After yesterday’s performances in the House of Commons it isn’t very hard to see Jeremy Corbyn outperforming Boris Johnson during a general election campaign which leads to Labour increasing its share of the vote. Only the heir to the throne of the Kingdom of Idiots would feel confident that the polls will not change (either way) during a general election campaign.

Back in 2017 if it wasn’t for the the dozen Tory gains in Scotland we would have likely seen Prime Minister Corbyn, perhaps Scotland only delayed the inevitable.


PS – Probably the most astonishing findings from the YouGov Scotland poll is given all we’ve seen happen since 2016 Scots would still vote to remain part of the Union, albeit very narrowly, I was expecting a decent Independence lead. This fits in the theory that after seeing the difficulty of unpicking the UK’s forty-six year union with the EU, Scots think unpicking the three hundred year old Union will be even more fraught and will avoid that.

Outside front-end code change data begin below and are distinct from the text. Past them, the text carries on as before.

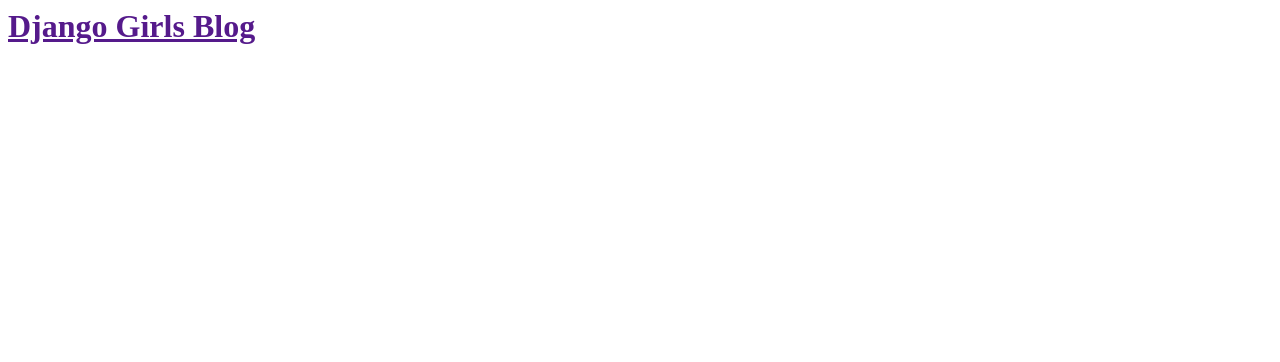
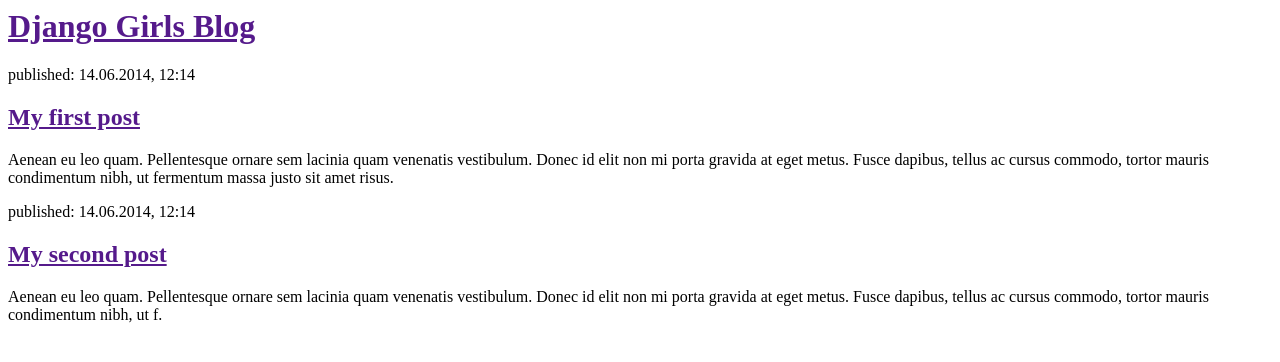
Before and after one commit to JessieJP/my-fist-blog, a Django app: page / in a window 1280 px wide. Shown: the top 362 px of the page. Run offline with Django 3.2, Linux system fonts and the light colour scheme; data that the repository does not hold is empty.

Commit message:
modified.

```diff
--- a/blog/templates/blog/post_list.html
+++ b/blog/templates/blog/post_list.html
@@ -7,12 +7,16 @@
                 <h1><a href="">Django Girls Blog</a></h1>
             </div>
 
-            {% for post in posts %}
             <div>
-                <p>published: {{ post.published_date }}</p>
-                    <h1><a href="">{{ post.title }}</a></h1>
-                <p>{{ post.text|linebreaksbr }}</p>
+                <p>published: 14.06.2014, 12:14</p>
+                <h2><a href="">My first post</a></h2>
+                <p>Aenean eu leo quam. Pellentesque ornare sem lacinia quam venenatis vestibulum. Donec id elit non mi porta gravida at eget metus. Fusce dapibus, tellus ac cursus commodo, tortor mauris condimentum nibh, ut fermentum massa justo sit amet risus.</p>
             </div>
-{% endfor %}
+
+            <div>
+                <p>published: 14.06.2014, 12:14</p>
+                <h2><a href="">My second post</a></h2>
+                <p>Aenean eu leo quam. Pellentesque ornare sem lacinia quam venenatis vestibulum. Donec id elit non mi porta gravida at eget metus. Fusce dapibus, tellus ac cursus commodo, tortor mauris condimentum nibh, ut f.</p>
+            </div>
         </body>
     </html>
```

Like the French strategy with the Maginot Line the Cummings & Johnson Brexit strategy might turn out to have a minor flaw

Tuesday, September 3rd, 2019



Brexit, the proroguing of parliament and the legal battle ahead

Wednesday, August 28th, 2019

Me – I’m off on holiday on Friday leaving PB in the capable hands of TSE

Mike Smithson


The betting markets respond to Johnson’s Charles the First Move

Wednesday, August 28th, 2019

A no deal brexit seen as more likely

UK seen as more likely to leave by Oct 31st

My view is that this is Downing Street’s response to the agreement yesterday between all the opposition parties on the best way of stopping no deal. Number 10 can see the challenges ahead so why not use what power it has to curtail parliamentary time?

The question is now how will opposition parties and Speaker Bercow react to what is clearly a wheeze from the PM. My guess is that they will try to find some way of trying to stop the normal three week party conference break.

It might be that the only way is to go for a vote of no confidence in a form that would trigger a new general election. Only a simple majority is required and the only way to stop it would be for another vote within two weeks.

  • Charts as ever from

    Mike Smithson

  • h1

    Before we can make judgements about the outcome of an early general election we need new Scotland only polling

    Tuesday, August 27th, 2019

    The last one was in June

    There’s been a lot of GB voting intention polling since Mr Johnson became the new Tory leader and Prime Minister but none of it has been Scotland specific. One thing we do know is that is can be highly misleading keying the latest GB poll shares into Baxter and getting anything that is relevant to Scotland.

    North of the border, as we all know, is the part of the UK which has seen the most turbulence in recent general elections. In 2010 Scots LAB won 41 of the 59 seats only to lose all but one of them in the SNP landslide 5 years later.

    Then 2017 the Tories made something of a recovery and picked up 12 gains to add to the single seat making them the second party in Scotland .

    What is hugely interesting for election watchers is that the largest majority that the SNP secured in any of its 36 Scottish seats at the last election was 47%. A large proportion of what they hold is vulnerable something that applies to almost all the parties there.

    As the Wikipedia panel above shows the Tories were in something of a mess in the most recent surveys. The numbers suggest that Ruth Davidson’s party could be on the point of losing all but one of the hard won gains from 2 years ago. But is that really going to happen?

    So much has happened politically since the last Scottish poll and we have no real sense yet of how the new PM is going down for of the border. Will having Johnson in charge help or hinder the blue team?

    Hopefully we should be seeing some new Scotland polling in September. There is tendency for these to come out just before the SNP conference.

    Mike Smithson